AutoDock Vina AutoDock Vina icon

The AutoDock Vina tool allows running ligand-receptor docking calculations with AutoDock Vina, using either a web service provided by the National Biomedical Computation Resource (NBCR) or a locally installed copy of the program. Users should cite:

AutoDock Vina: improving the speed and accuracy of docking with a new scoring function, efficient optimization, and multithreading. Trott O, Olson AJ. J Comput Chem. 2010 Jan 30;31(2):455-61.
Calculations are for a single ligand; database screening is not enabled. Docking results are shown automatically in ViewDock. See also: AddH, Dock Prep

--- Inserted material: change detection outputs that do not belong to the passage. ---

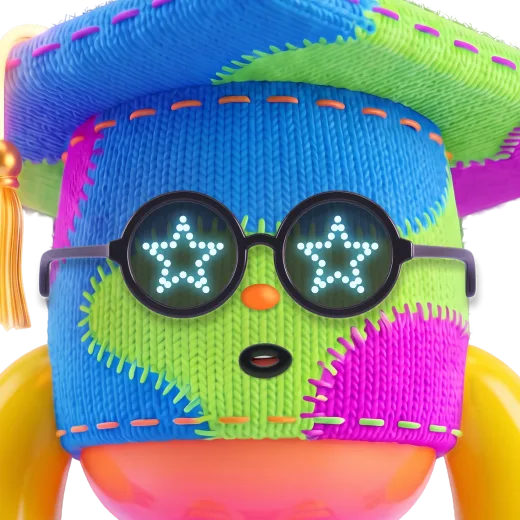
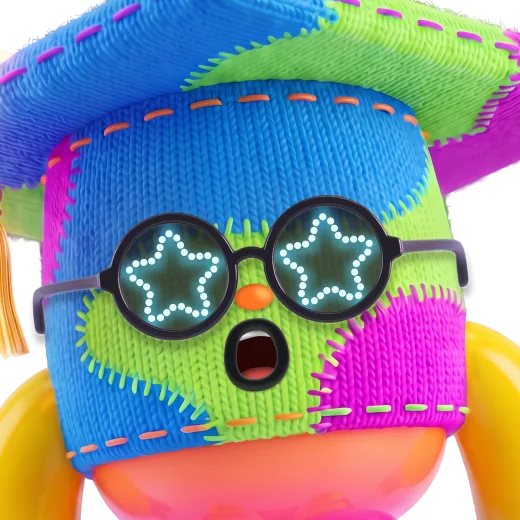
feat(tutor): Декстер слушает и злится своими лицами из макета
«Dexter Flat» (Figma, 30.10.2026) дорисован до семи вариантов: «Слушает»
стал своей позой (рука у уха), появились «Злится» и «Говорит», «Удивляется»
перерисован. В звонок идут «Слушает» и «Злится» (на него же — ярость),
«Удивляется» перевыгружен. «Говорит» в макете без слоя рта — не ставим.

Кадр выгружен тем же способом, что и прежние лица: TutorFrame 7200:13606 без
заливки, обводки и скругления, ×2 → 520², webp q82; альфа нейтрального
совпала с прежней выгрузкой пиксель в пиксель.

diff --git a/src/tutor/TutorPortrait.jsx b/src/tutor/TutorPortrait.jsx
@@ -6,12 +6,15 @@ import { useState } from 'react'
 // новом макете в рамке сам персонаж.
 //
 // Эмоции нарисованы только у Декстера (компонент «Dexter Flat» на странице
-// «АВАТАР ТЬЮТОРА»: нейтрально, радуется, думает, удивляется) — это его
-// tutor.portraits. У остальных анимаций пока нет — временно одно нейтральное
-// лицо, а состояние звонка видно по движению (говорит — покачивается, думает —
-// наклоняется).
-// «Слушает» у Декстера в макете совпадает с «удивляется» — тогда он весь звонок
-// слушал бы с открытым ртом, поэтому слушает он нейтральным лицом.
+// «АВАТАР ТЬЮТОРА»: нейтрально, радуется, думает, удивляется, слушает, злится)
+// — это его tutor.portraits. У остальных анимаций пока нет — временно одно
+// нейтральное лицо, а состояние звонка видно по движению (говорит —
+// покачивается, думает — наклоняется).
+// До 30.10.2026 «Слушает» в макете совпадал с «удивляется», и слушал Декстер
+// нейтральным лицом; теперь это своя поза — рука у уха.
+// «Говорит» в макете (30.10.2026) без рта — слоя Mouth в варианте нет, лицо
+// пустое. Пока его не дорисуют, говорит Декстер текущим лицом с покачиванием.
+// У сочувствия и скуки своего варианта нет — нейтральное лицо.
 const VARIANT = {
   happy: 'happy',
   celebrate: 'happy',
@@ -19,6 +22,9 @@ const VARIANT = {
   surprised: 'surprised',
   confused: 'surprised',
   thinking: 'thinking',
+  listening: 'listening',
+  angry: 'angry',
+  rage: 'angry',
 }
 
 export default function TutorPortrait({ tutor = {}, emotion = 'idle', speaking = false, className = '' }) {

diff --git a/src/tutor/TutorPortrait.test.jsx b/src/tutor/TutorPortrait.test.jsx
@@ -1,0 +1,48 @@
+// @vitest-environment jsdom
+import { describe, it, expect } from 'vitest'
+import { existsSync } from 'node:fs'
+import { render } from '@testing-library/react'
+import TutorPortrait from './TutorPortrait.jsx'
+import { TUTORS } from './tutors.js'
+
+const dexter = TUTORS.find((t) => t.key === 'dexter')
+const shown = (container) => container.querySelector('.tp-portrait__img.is-on').getAttribute('src')
+
+describe('TutorPortrait', () => {
+  it('у Декстера «слушает» — своя поза, а не нейтральное лицо', () => {
+    const { container } = render(<TutorPortrait tutor={dexter} emotion="listening" />)
+    expect(shown(container)).toBe(dexter.portraits.listening)
+  })
+
+  it('злость и ярость — одно лицо «Злится»', () => {
+    for (const emotion of ['angry', 'rage']) {
+      const { container, unmount } = render(<TutorPortrait tutor={dexter} emotion={emotion} />)
+      expect(shown(container)).toBe(dexter.portraits.angry)
+      unmount()
+    }
+  })
+
+  // Эмоция без своего варианта не должна оставлять рамку пустой.
+  it('без своего варианта — нейтральное лицо', () => {
+    for (const emotion of ['sympathy', 'sleepy', 'idle', 'constructor']) {
+      const { container, unmount } = render(<TutorPortrait tutor={dexter} emotion={emotion} />)
+      expect(shown(container)).toBe(dexter.portrait)
+      unmount()
+    }
+  })
+
+  it('у тьютора без эмоций любая эмоция — его единственное лицо', () => {
+    const luna = TUTORS.find((t) => t.key === 'luna')
+    const { container } = render(<TutorPortrait tutor={luna} emotion="angry" />)
+    expect(shown(container)).toBe(luna.portrait)
+  })
+
+  // Опечатка в пути не ловится ничем, кроме пустой рамки посреди звонка.
+  it('каждая картинка лица лежит в public/', () => {
+    for (const t of TUTORS) {
+      for (const src of [t.portrait, ...Object.values(t.portraits || {})].filter(Boolean)) {
+        expect(existsSync(`public${src}`), `${t.key}: ${src}`).toBe(true)
+      }
+    }
+  })
+})

diff --git a/src/tutor/tutors.js b/src/tutor/tutors.js
@@ -17,7 +17,7 @@
 //  card     — фигурка карточки выбора (узел Avatar 195×260, ×3);
 //  stage    — фон сцены карточки (у каждого свой тон);
 //  portrait — лицо в рамке на странице тьютора (TutorPortrait). У Декстера это
-//             его «Dexter Flat» в кадре рамки, и эмоций у него четыре
+//             его «Dexter Flat» в кадре рамки, и эмоций у него шесть
 //             (portraits — по ключу эмоции TutorPortrait); остальным анимаций
 //             пока нет — временно нейтральное лицо (картинки владельца
 //             29.10.2026, белый фон срезан, кадр как у Декстера);
@@ -58,6 +58,8 @@ const BASE_TUTORS = [
       happy: '/tutor/v2/dexter-happy.webp',
       surprised: '/tutor/v2/dexter-surprised.webp',
       thinking: '/tutor/v2/dexter-thinking.webp',
+      listening: '/tutor/v2/dexter-listening.webp',
+      angry: '/tutor/v2/dexter-angry.webp',
     },
     tint: '#ceccff',
     traitColors: ['#2cbf45', '#4a40c3', '#c39520'],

There are several ways to start AutoDock Vina, a tool in the Surface/Binding Analysis category. It is also implemented as the command vina.

The receptor and ligand structures should be opened as separate models in Chimera. If the receptor structure contains MSE (selenomethionine) residues, incomplete side chains, or atoms with alternate locations, running Dock Prep beforehand to correct those issues is recommended. The AutoDock Vina tool runs AutoDock accessory scripts locally to (further) prepare the structures, such as to add hydrogens if they have not been added already with Chimera.

Output file - location and filename prefix for output files. If the prefix is name, the files generated by a successful run will be:

Receptor - the model to use as the receptor (choose from pulldown menu)

Ligand - the model to use as the ligand (choose from pulldown menu)

Receptor search volume options - definition of the box in which to sample ligand positions

Center: [x][y][z] - box center in the receptor coordinate system; can be edited directly
Size: [x][y][z] - box dimensions along X, Y, and Z in the receptor coordinate system; can be edited directly

Receptor options - settings for the receptor preparation script:

Ligand options - settings for the ligand preparation script (see limitations):

The ligand prep script will check for hydrogens and add them if they are missing. AutoDock Vina needs the polar (potentially H-bonding) hydrogens to identify atom types for scoring purposes.

Advanced options - docking parameters

Executable location: OK initiates the calculation and dismisses the dialog, whereas Apply initiates the calculation without dismissing the dialog. The calculation is run as a background job. Clicking the information icon in the Chimera status line will bring up the Task Panel, in which the job can be canceled if desired. Close dismisses the dialog, and Help opens this manual page in a browser window.

The docking results will be opened as a new model (with multiple submodels) and shown automatically using ViewDock. Please see the AutoDock Vina manual for a description of the output values.


Docked peptides and other multiresidue ligands appear fragmented. AutoDock Vina changes the order of the atomic coordinates based on the branching of rotatable groups, and this scrambles multiresidue ligands such as peptides. The misordering of the atoms leads to an incorrect bonding pattern in Chimera. For all-atom representations (stick or ball-and-stick but not ribbons), there is a workaround: deleting all the bonds and adding them back based on distances. For example, if the docking results are opened as model #5, commands:

~ribbon #5
disp #5
~bond #5
sel #5
...and then adding all reasonable bonds among selected atoms using the Adjust Bonds section of Build Structure. Another workaround is to make the ligand a single residue before docking, but that would not allow display as a ribbon either.

Rings in ligand broken by misidentification of rotatable bonds. The ligand preparation script may identify bonds in rings as rotatable, resulting in impossible (“broken”) ring conformations. Because the workflow of the Chimera interface does not allow intervention between ligand preparation and docking, and there is no option to keep the ligand rigid, there is no workaround other than to prepare input files and run AutoDock Vina directly (not using Chimera). This ring-opening problem has been observed with prolines and may occur with other rings as well.

UCSF Computer Graphics Laboratory / June 2017